One incense cone, two sticks, and a candle. I was eleven and a young man with down's syndrome was showing me how to package these items into fiddly gift sets as part of a learning disability work scheme. Experiences like these with local charities and with international mental health and addiction organisations in my teens and twenty's were critical in shaping my sense of citizenship. I essentially developed a fundamental albeit pragmatic desire to be socially responsible and to provide support for those who needed it most; which in time developed into a desire to pursue a career in medicine.
After six years working and volunteering overseas I returned to the UK in 2005 and became a radio dispatcher for the South Central ambulance service. Introduced to the essentially civilising British convention of the NHS and healthcare provision, I immediately felt an immense sense of professional fulfilment, purpose and perspective. It was here in my new vocational home that an avid interest in science quickly grew.
Within a year I began to crave career progression and a return to face-to-face, hands-on people- centric problem solving. I subsequently considered which front line health care profession might be the right choice for me and it was then that medicine emerged as a clear and natural winner.

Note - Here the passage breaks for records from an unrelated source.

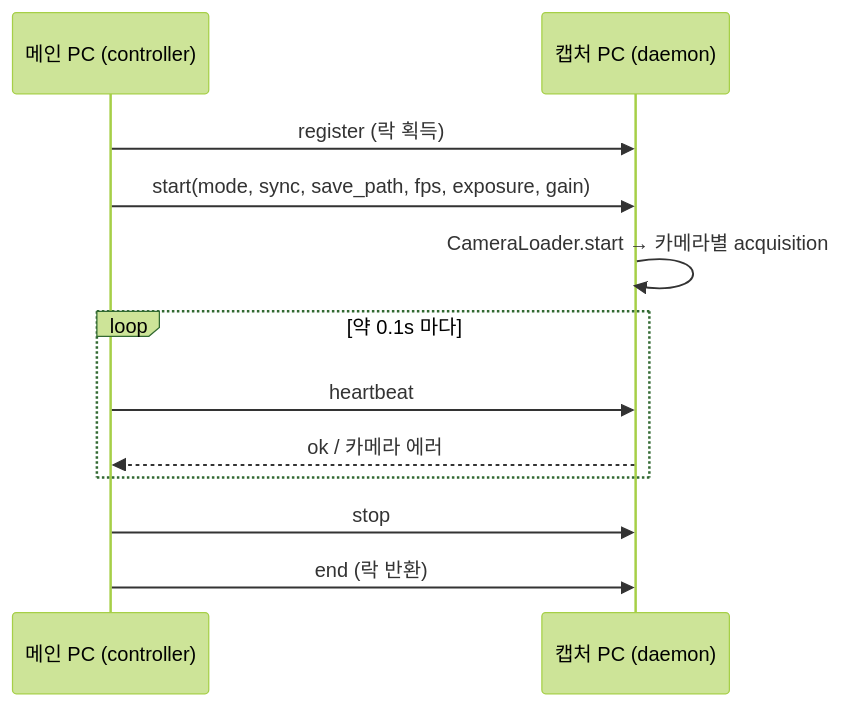
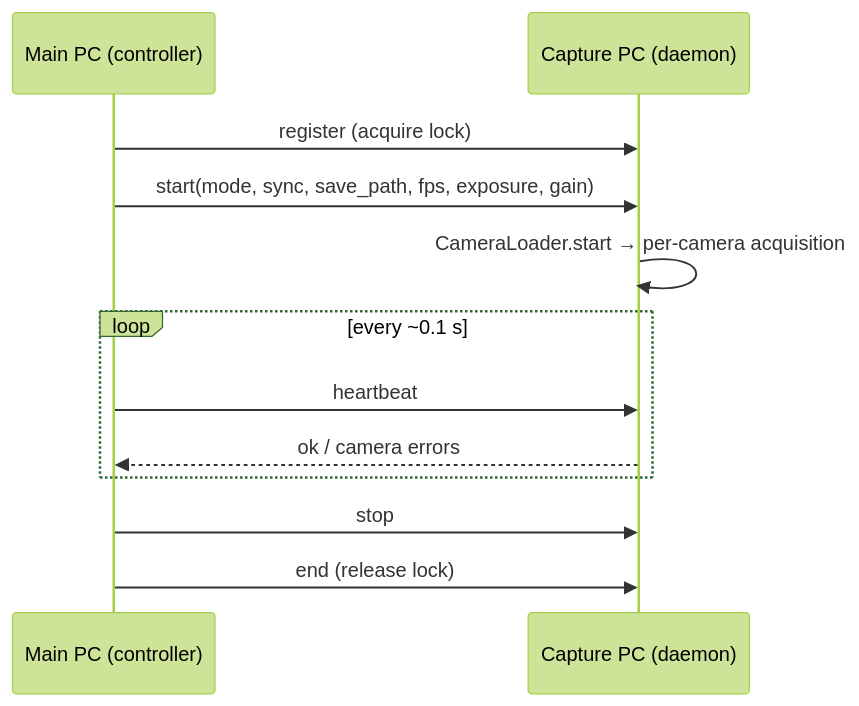
One commit to willi19/paradex changed the third of 7 diagrams in docs/camera_system.md. Above: the diagram before and after it, drawn with Mermaid (forest theme). The commit also changed other lines of this file and 3 other files, not shown here.

````diff
--- a/docs/camera_system.md
+++ b/docs/camera_system.md
@@ -178,14 +180,14 @@
 ```{mermaid}
 sequenceDiagram
-    participant M as 메인 PC (controller)
-    participant D as 캡처 PC (daemon)
-    M->>D: register (락 획득)
+    participant M as Main PC (controller)
+    participant D as Capture PC (daemon)
+    M->>D: register (acquire lock)
     M->>D: start(mode, sync, save_path, fps, exposure, gain)
-    D->>D: CameraLoader.start → 카메라별 acquisition
-    loop 약 0.1s 마다
+    D->>D: CameraLoader.start → per-camera acquisition
+    loop every ~0.1 s
       M->>D: heartbeat
-      D-->>M: ok / 카메라 에러
+      D-->>M: ok / camera errors
     end
     M->>D: stop
-    M->>D: end (락 반환)
+    M->>D: end (release lock)
 ```
````
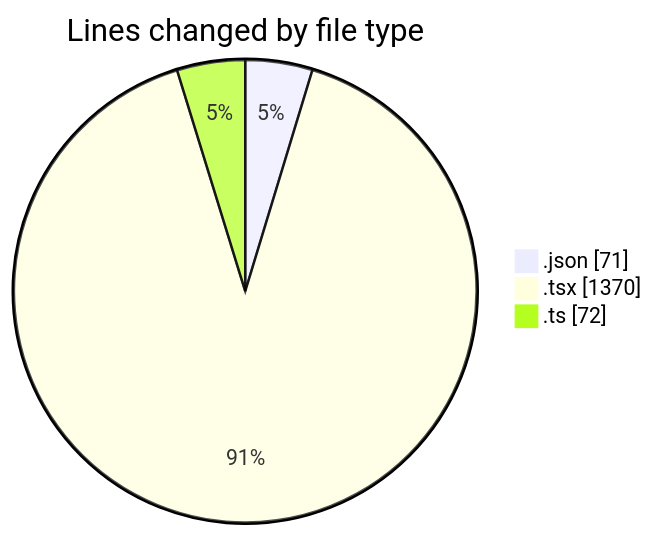
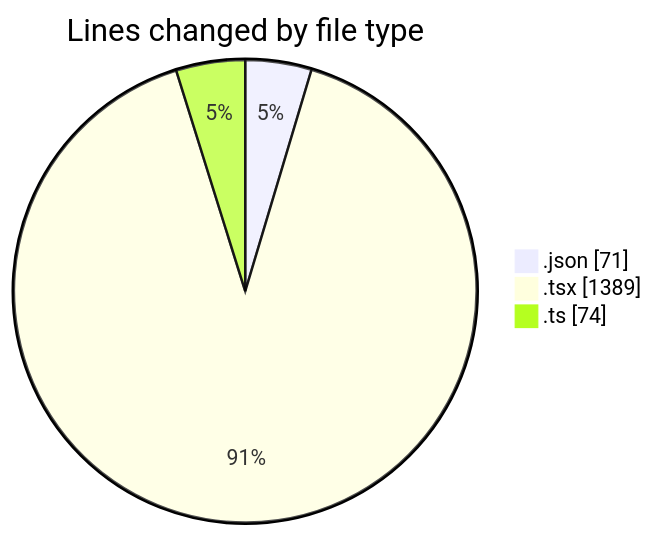
One commit to momahboobian/code-tracking changed the first of 2 diagrams in 2026-01-29/cda/README.md. Above: the diagram before and after it, drawn with Mermaid. The commit also changed other lines of this file and 1 other file, not shown here.

````diff
--- a/2026-01-29/cda/README.md
+++ b/2026-01-29/cda/README.md
@@ -22,7 +22,7 @@
 ```mermaid
 pie showData
 title Lines changed by file type
 ".json" : 71
-".tsx" : 1370
-".ts" : 72
+".tsx" : 1389
+".ts" : 74
 ```
````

I began an Access to Science course and the following year embarked upon a Bsc in Human and Medical Science. Two years into my degree and I have progressed steadily, now being predicted a 1st class honours. I have found that my maturity, level headedness, superior organisation and dedication have been critical in my developing academic success, and are attributes which I hope to bring to medicine.
My medical aspirations were reaffirmed during my time shadowing doctors in my local A&E department. I learnt that hospitals aren't glamorous, are often heart wrenching, and that being a doctor requires an immense amount of innate applied and social skill, both of which I genuinely feel I possess.
Every Thursday I spend my afternoon at the Headway day centre in Milton Keynes for adults with acquired head injury. The extremely enjoyable participation in cognitive therapies such as debates, art and physiotherapy workshops has given me insight both into the physical and emotional barriers faced by head injury patients, and also into the importance of community rehabilitation services.
My summer breaks in contrast to my term time commitments are an opportunity to maintain my overseas voluntary interests. Last year I travelled to Jammu Kashmir, where I worked with a local charity to produce a health and hygiene booklet for women in remote mountainous regions. During this amazing experience I learnt not only how to research and compile such a document, but also about the selfless and tenacious dedication exhibited by healthcare professionals in the region; attributes which I hope to also display in practice.
This summer I'm staying closer to home, and have been afforded the opportunity of working in one of The University of Westminster laboratories. This process has given me a new understanding and respect for the critically analytical, meticulous and creative thinking required for effective research. Much like medical doctors the scientists I have encountered are driven primarily by an ambition of social betterment and for this reason along with enjoying my practical time in the lab I have not ruled out a career in medical research.
My combined, detailed experiences have made me the confident applicant presenting this statement to you today. I have consistently worked toward and reflected upon the opportunity and challenges a career in medicine presents, and I am determined it is my calling. I pledge that as a doctor I will always show integrity, humanity and stamina! And that I will do my upmost to be a valuable member of a profession to which I truly aspire.